In the study, WorldRemit researched basic Christmas costs— including the main holiday meal, average gift spends and decorations.
The 14 countries include the United States of America, United Kingdom, Canada, Australia, France, Philippines, Mexico, India, Kenya, Lebanon, Rwanda, Cameroon, Nigeria and Uganda.
Of the 14 countries observed, data showed Rwandans are most impacted by the disparity between average household income and holiday costs, spending 708 per cent of their monthly income and nearly 60 per cent of their annual income on the holiday.
Nigeria spends nearly one-fifth (16 per cent) of its yearly income. Majority of Nigerian households spend 196 per cent of their monthly income on Christmas.
Six countries observed –Mexico, Lebanon, Philippines, Cameroon, Nigeria, Rwanda – spend 100 per cent or more of monthly income on Christmas.
Meanwhile, Filipinos spend 257 per cent of their monthly income on the holiday. In the region, Christmas celebrations begin in September and extend into January, making it challenging for many families to afford the basic costs of Christmas. Without remittances into countries like the Philippines, celebrating Christmas would be near impossible.
More than 244 million people are classified as immigrants worldwide and account for large percentages of populations in countries like the United States (14.4 per cent of the total population) two, UK (nine per cent), Australia (30 per cent) and Canada (21.5 per cent).
During the holidays, immigrants and overseas foreign workers are often unable to celebrate with their families’ in-person and find them working to support not only themselves but also their families and communities back home.
Christmas is one of the primary reasons immigrants and migrants send money back to their home country. Because of the high cost of coveted seasonal items, food, and the overall impact COVID has had on supply chain and inflation, it is vital for remittance senders to be able to support those dearest to them by helping make Christmas a reality for their loved ones.
For example, of the 14 countries observed that typically receive remittances, 10 spent more than 50 per cent of their monthly household income on the holiday.

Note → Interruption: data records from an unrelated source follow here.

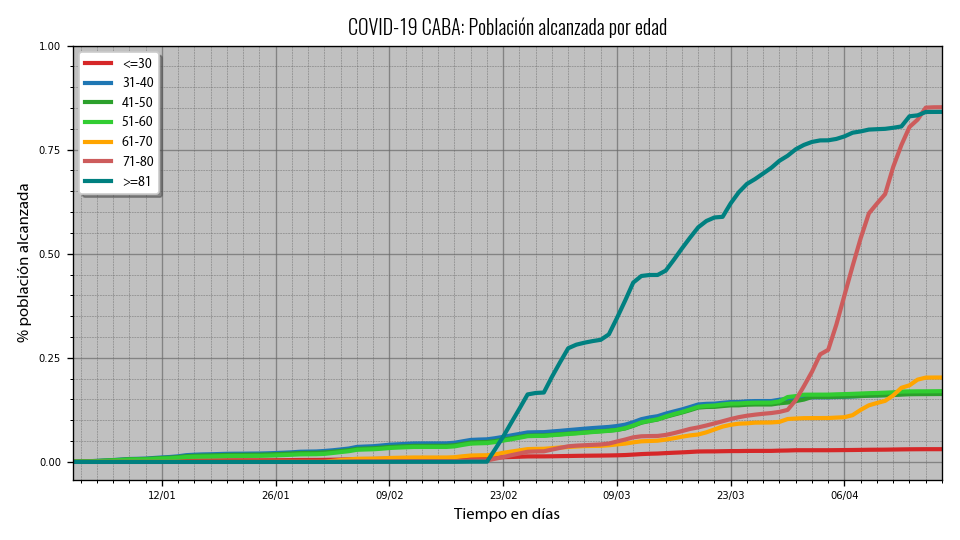
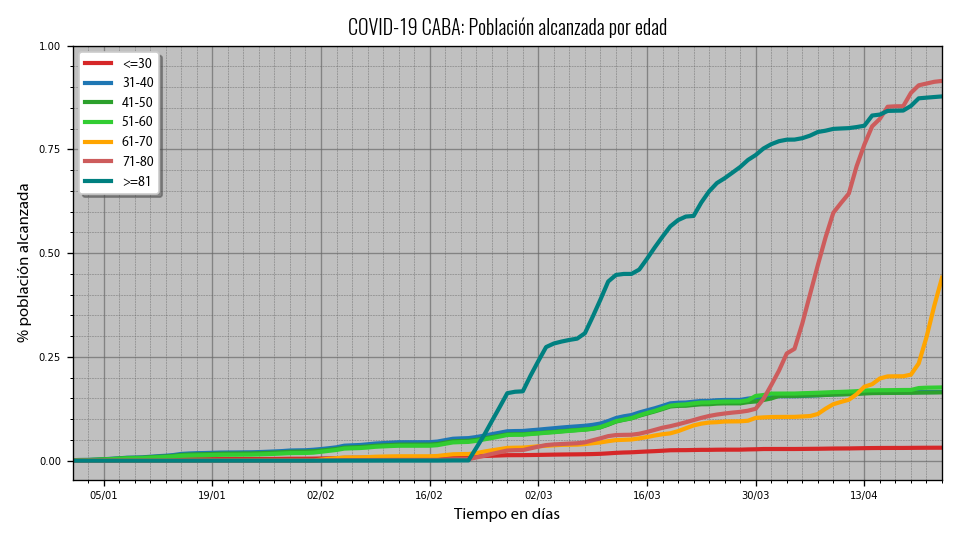
Updating charts...

diff --git a/p_cases.py b/p_cases.py
@@ -39,7 +39,7 @@ def plot_total_cases(y_minA, y_minB, ticks_interval_A, ticks_divisor_A, ticks_in
 	cc.build_legend()
 	s = plt.ylim()
 	xaxis = plt.xlim()
-	cc.grid_and_ticks(y_minA, s[1] * 1.1, ticks_interval_A, ticks_divisor_A, 0)
+	cc.grid_and_ticks(y_minA, s[1], ticks_interval_A, ticks_divisor_A, 0)
 	cc.ticks_locator(cc.e_week_interval)
 	plt.gca().xaxis.set_ticklabels([])
 	deaths = plt.subplot2grid((2, 1), (1, 0))
@@ -50,7 +50,7 @@ def plot_total_cases(y_minA, y_minB, ticks_interval_A, ticks_divisor_A, ticks_in
 	cc.build_axis_texts(deaths, chart_texts[0], chart_texts[1], chart_texts[2])
 	s = plt.ylim()
 	plt.xlim(xaxis[0], xaxis[1])
-	cc.grid_and_ticks(y_minB, s[1] * 1.1, ticks_interval_B, ticks_divisor_B, 1)
+	cc.grid_and_ticks(y_minB, s[1], ticks_interval_B, ticks_divisor_B, 1)
 	cc.ticks_locator(cc.e_week_interval)
 	cc.save_plot("totalcasesanddeaths_cum", f, "E")
 
@@ -66,7 +66,7 @@ def plot_total_avg(y_minA, y_minB, ticks_interval_A, ticks_divisor_A, ticks_inte
 	cc.build_legend()
 	s = plt.ylim()
 	xaxis = plt.xlim()
-	cc.grid_and_ticks(y_minA, s[1] * 1.1, ticks_interval_A, ticks_divisor_A, 0)
+	cc.grid_and_ticks(y_minA, s[1], ticks_interval_A, ticks_divisor_A, 0)
 	cc.ticks_locator(cc.e_week_interval)
 	plt.gca().xaxis.set_ticklabels([])
 	deaths = plt.subplot2grid((2, 1), (1, 0))
@@ -77,7 +77,7 @@ def plot_total_avg(y_minA, y_minB, ticks_interval_A, ticks_divisor_A, ticks_inte
 	cc.build_axis_texts(deaths, chart_texts[0], chart_texts[1], chart_texts[2])
 	s = plt.ylim()
 	plt.xlim(xaxis[0], xaxis[1])
-	cc.grid_and_ticks(y_minB, s[1] * 1.1, ticks_interval_B, ticks_divisor_B, 0)
+	cc.grid_and_ticks(y_minB, s[1], ticks_interval_B, ticks_divisor_B, 0)
 	cc.ticks_locator(cc.e_week_interval)
 	cc.save_plot("totalcasesanddeaths_avg", f, "E")
 
@@ -92,7 +92,7 @@ def plot_cases_by_age_avg(y_minA, y_minB, ticks_interval_A, ticks_divisor_A, tic
 	cc.build_legend()
 	s = plt.ylim()
 	xaxis = plt.xlim()
-	cc.grid_and_ticks(y_minA, s[1] * 1.1, ticks_interval_A, ticks_divisor_A, 0)
+	cc.grid_and_ticks(y_minA, s[1], ticks_interval_A, ticks_divisor_A, 0)
 	cc.ticks_locator(cc.week_interval)
 	plt.gca().xaxis.set_ticklabels([])
 	deaths = plt.subplot2grid((2, 1), (1, 0))
@@ -102,7 +102,7 @@ def plot_cases_by_age_avg(y_minA, y_minB, ticks_interval_A, ticks_divisor_A, tic
 	cc.build_texts(chart_texts[0], chart_texts[1], chart_texts[2])
 	s = plt.ylim()
 	plt.xlim(xaxis[0], xaxis[1])
-	cc.grid_and_ticks(y_minB, s[1] * 1.1, ticks_interval_B, ticks_divisor_B, 0)
+	cc.grid_and_ticks(y_minB, s[1], ticks_interval_B, ticks_divisor_B, 0)
 	cc.ticks_locator(cc.week_interval)
 	cc.save_plot("totalcasesanddeathsbyage_avg", f, "E")
 
@@ -115,7 +115,7 @@ def plot_delay_evol(y_minA, y_minB, ticks_interval_A, ticks_divisor_A, ticks_int
 	cc.build_axis_texts(confirmed, chart_texts[0], "", chart_texts[2])
 	s = plt.ylim()
 	xaxis = plt.xlim()
-	cc.grid_and_ticks(y_minA, s[1] * 1.1, ticks_interval_A, ticks_divisor_A, 0)
+	cc.grid_and_ticks(y_minA, s[1], ticks_interval_A, ticks_divisor_A, 0)
 	cc.ticks_locator(cc.week_interval)
 	plt.gca().xaxis.set_ticklabels([])
 	deaths = plt.subplot2grid((2, 1), (1, 0))
@@ -124,7 +124,7 @@ def plot_delay_evol(y_minA, y_minB, ticks_interval_A, ticks_divisor_A, ticks_int
 	cc.build_axis_texts(deaths, chart_texts[0], chart_texts[1], chart_texts[2])
 	s = plt.ylim()
 	plt.xlim(xaxis[0], xaxis[1])
-	cc.grid_and_ticks(y_minB, s[1] * 1.1, ticks_interval_B, ticks_divisor_B, 0)
+	cc.grid_and_ticks(y_minB, s[1], ticks_interval_B, ticks_divisor_B, 0)
 	cc.ticks_locator(cc.week_interval)
 	cc.save_plot("confirmedanddeathsdelays_avg", f, "E")
 

diff --git a/p_analysis.py b/p_analysis.py
@@ -33,7 +33,7 @@ def plot_deathrate_by_sex_and_age(y_min_a, y_min_b, ticks_interval_A, ticks_inte
 	cc.build_legend()
 	xaxis = plt.xlim()
 	s = plt.ylim()
-	cc.grid_and_ticks(y_min_a, s[1] * 1.1, ticks_interval_A, 1, 2)
+	cc.grid_and_ticks(y_min_a, s[1], ticks_interval_A, 1, 2)
 	cc.ticks_locator(cc.e_week_interval)
 	plt.gca().xaxis.set_ticklabels([])
 	byagerate = plt.subplot2grid((2, 1), (1, 0))
@@ -44,7 +44,7 @@ def plot_deathrate_by_sex_and_age(y_min_a, y_min_b, ticks_interval_A, ticks_inte
 	cc.build_legend()
 	plt.xlim(xaxis[0], xaxis[1])
 	s = plt.ylim()
-	cc.grid_and_ticks(y_min_b, s[1] * 1.1, ticks_interval_B, 1, 2)
+	cc.grid_and_ticks(y_min_b, s[1], ticks_interval_B, 1, 2)
 	cc.ticks_locator(cc.e_week_interval)
 	cc.save_plot("deathratebysexage_evolution", f, "A")
 
@@ -57,7 +57,7 @@ def plot_deathrate_by_age(y_min, ticks_interval):
 	cc.build_axis_texts(byagerate, chart_texts[0], chart_texts[1], chart_texts[2])
 	cc.build_legend()
 	s = plt.ylim()
-	cc.grid_and_ticks(y_min, s[1] * 1.1, ticks_interval, 1, 2)
+	cc.grid_and_ticks(y_min, s[1], ticks_interval, 1, 2)
 	cc.ticks_locator(cc.week_interval)
 	cc.save_plot("deathratebyage_evolution", f, "A")
 
@@ -71,7 +71,7 @@ def plot_estimation(y_min_a, y_min_b, ticks_interval_A, ticks_divisor_A, ticks_i
 	cc.build_axis_texts(cumestimation, chart_texts[0], "", chart_texts[2])
 	xaxis = plt.xlim()
 	s = plt.ylim()
-	cc.grid_and_ticks(y_min_a, s[1] * 1.1, ticks_interval_A, ticks_divisor_A, 1)
+	cc.grid_and_ticks(y_min_a, s[1], ticks_interval_A, ticks_divisor_A, 1)
 	cc.ticks_locator(cc.e_week_interval)
 	plt.gca().xaxis.set_ticklabels([])
 	knownratio = plt.subplot2grid((2, 1), (1, 0))
@@ -80,7 +80,7 @@ def plot_estimation(y_min_a, y_min_b, ticks_interval_A, ticks_divisor_A, ticks_i
 	cc.build_axis_texts(knownratio, chart_texts[0], chart_texts[1], chart_texts[2])
 	plt.xlim(xaxis[0], xaxis[1])
 	s = plt.ylim()
-	cc.grid_and_ticks(y_min_b, s[1] * 1.1, ticks_interval_B, ticks_divisor_B, 2)
+	cc.grid_and_ticks(y_min_b, s[1], ticks_interval_B, ticks_divisor_B, 2)
 	cc.ticks_locator(cc.e_week_interval)
 	cc.save_plot("estimation_cum", f, "A")
 
@@ -95,7 +95,7 @@ def plot_estimation_avg(y_min_a, y_min_b, ticks_interval_A, ticks_divisor_A, tic
 	cc.build_axis_texts(estimationavg, chart_texts[0], "", chart_texts[2])
 	xaxis = plt.xlim()
 	s = plt.ylim()
-	cc.grid_and_ticks(y_min_a, s[1] * 1.1, ticks_interval_A, ticks_divisor_A, 0)
+	cc.grid_and_ticks(y_min_a, s[1], ticks_interval_A, ticks_divisor_A, 0)
 	cc.ticks_locator(cc.e_week_interval)
 	plt.gca().xaxis.set_ticklabels([])
 	knownratio = plt.subplot2grid((2, 1), (1, 0))
@@ -104,7 +104,7 @@ def plot_estimation_avg(y_min_a, y_min_b, ticks_interval_A, ticks_divisor_A, tic
 	cc.build_axis_texts(knownratio, chart_texts[0], chart_texts[1], chart_texts[2])
 	plt.xlim(xaxis[0], xaxis[1])
 	s = plt.ylim()
-	cc.grid_and_ticks(y_min_b, s[1] * 1.1, ticks_interval_B, ticks_divisor_B, 2)
+	cc.grid_and_ticks(y_min_b, s[1], ticks_interval_B, ticks_divisor_B, 2)
 	cc.ticks_locator(cc.e_week_interval)
 	cc.save_plot("estimation_avg", f, "A")
 

diff --git a/p_vaccinations.py b/p_vaccinations.py
@@ -50,7 +50,7 @@ def plot_total_vac_by_dose(y_min, ticks_interval, ticks_divisor):
 	cc.build_texts(chart_texts[0], chart_texts[1], chart_texts[2])
 	cc.build_legend()
 	s = plt.ylim()
-	cc.grid_and_ticks(y_min, s[1] * 1.1, ticks_interval, ticks_divisor, 0)
+	cc.grid_and_ticks(y_min, s[1], ticks_interval, ticks_divisor, 0)
 	cc.ticks_locator(cc.v_week_interval)
 	cc.save_plot("totalvaccinationsbydose", f, "V")
 
@@ -63,7 +63,7 @@ def plot_doses_by_age(y_min, ticks_interval, ticks_divisor):
 	cc.build_texts(chart_texts[0], chart_texts[1], chart_texts[2])
 	cc.build_legend()
 	s = plt.ylim()
-	cc.grid_and_ticks(y_min, s[1] * 1.1, ticks_interval, ticks_divisor, 0)
+	cc.grid_and_ticks(y_min, s[1], ticks_interval, ticks_divisor, 0)
 	cc.ticks_locator(cc.v_week_interval)
 	cc.save_plot("vaccinationsbyage", f, "V")
 
@@ -76,7 +76,7 @@ def plot_doses_by_age_avg(y_min, ticks_interval, ticks_divisor):
 	cc.build_texts(chart_texts[0], chart_texts[1], chart_texts[2])
 	cc.build_legend()
 	s = plt.ylim()
-	cc.grid_and_ticks(y_min, s[1] * 1.1, ticks_interval, ticks_divisor, 0)
+	cc.grid_and_ticks(y_min, s[1], ticks_interval, ticks_divisor, 0)
 	cc.ticks_locator(cc.v_week_interval)
 	cc.save_plot("vaccinationsbyageavg", f, "V")
 
@@ -89,7 +89,7 @@ def plot_doses_by_vac_avg(y_min, ticks_interval, ticks_divisor):
 	cc.build_texts(chart_texts[0], chart_texts[1], chart_texts[2])
 	cc.build_legend()
 	s = plt.ylim()
-	cc.grid_and_ticks(y_min, s[1] * 1.1, ticks_interval, ticks_divisor, 0)
+	cc.grid_and_ticks(y_min, s[1], ticks_interval, ticks_divisor, 0)
 	cc.ticks_locator(cc.v_week_interval)
 	cc.save_plot("vaccinationsbyvac", f, "V")
 
@@ -102,7 +102,7 @@ def plot_reached_population_by_age(y_min, ticks_interval, ticks_divisor):
 	cc.build_texts(chart_texts[0], chart_texts[1], chart_texts[2])
 	cc.build_legend()
 	s = plt.ylim()
-	cc.grid_and_ticks(y_min, s[1] * 1.1, ticks_interval, ticks_divisor, 2)
+	cc.grid_and_ticks(y_min, s[1], ticks_interval, ticks_divisor, 2)
 	cc.ticks_locator(cc.v_week_interval)
 	cc.save_plot("reachedbyage", f, "V")
 
@@ -116,7 +116,7 @@ def plot_reached_population_by_sex(ticks_interval, ticks_divisor):
 	cc.build_texts(chart_texts[0], chart_texts[1], chart_texts[2])
 	cc.build_legend()
 	s = plt.ylim()
-	min, max = cc.get_simetrical_limits(s[0] * 1.1, s[1] * 1.1)
+	min, max = cc.get_simetrical_limits(s[0] * 1.1, s[1])
 	cc.grid_and_ticks(min, max, ticks_interval, ticks_divisor, 2)
 	cc.ticks_locator(cc.v_week_interval)
 	cc.save_plot("reachedbysex", f, "V")

diff --git a/p_emergencycalls.py b/p_emergencycalls.py
@@ -52,7 +52,7 @@ def plot_calls_ratios(y_min, ticks_interval, ticks_divisor):
 	cc.build_texts(chart_texts[0], chart_texts[1], chart_texts[2])
 	cc.build_legend()
 	s = plt.ylim()
-	cc.grid_and_ticks(y_min, s[1] * 1.1, ticks_interval, ticks_divisor, 2)
+	cc.grid_and_ticks(y_min, s[1], ticks_interval, ticks_divisor, 2)
 	cc.ticks_locator(cc.week_interval)
 	cc.save_plot("callsratios", f, "C")
 
@@ -66,7 +66,7 @@ def plot_calls_ratios_avg(y_min, ticks_interval, ticks_divisor):
 	cc.build_texts(chart_texts[0], chart_texts[1], chart_texts[2])
 	cc.build_legend()
 	s = plt.ylim()
-	cc.grid_and_ticks(y_min, s[1] * 1.1, ticks_interval, ticks_divisor, 2)
+	cc.grid_and_ticks(y_min, s[1], ticks_interval, ticks_divisor, 2)
 	cc.ticks_locator(cc.week_interval)
 	cc.save_plot("callsratiosavg", f, "C")
 

diff --git a/p_trigger.py b/p_trigger.py
@@ -29,8 +29,8 @@ cases.plot_delay_evol(0, 0, 1, 1, 5, 1)
 cases.plot_cases_by_age_avg(0, 0, 250, 1, 5, 1)
 
 #Building analysis charts
-sis.plot_estimation_avg(0, 0, 3000, 1000, 0.25, 1)
-sis.plot_estimation(0, 0, 500000, 1000000, 0.05, 1)
+sis.plot_estimation_avg(0, 0, 2000, 1000, 0.25, 1)
+sis.plot_estimation(0, 0, 500000, 1000000, 0.1, 1)
 sis.plot_deathrate_by_sex_and_age(0,0,0.05,0.25)
 sis.plot_deathrate_by_age(0, 0.05)
 sis.plot_age_ratios(0, 0, 0.3, 0.5, 0.1, 0.25)

diff --git a/chart_config.py b/chart_config.py
@@ -31,7 +31,7 @@ v_start_date = "2021-01-01"
 v_week_interval = 2
 e_start_date = "2020-03-15"
 e_week_interval = 6
-end_date = "2021-04-18"
+end_date = "2021-04-23"
 
 if language == 1:
 	date_format = mdates.DateFormatter("%d/%m")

A holiday that would be impossible without remittances, the season of giving becomes vital, where the world’s largest send markets typically only spend less than three per cent of their annual income on the holiday.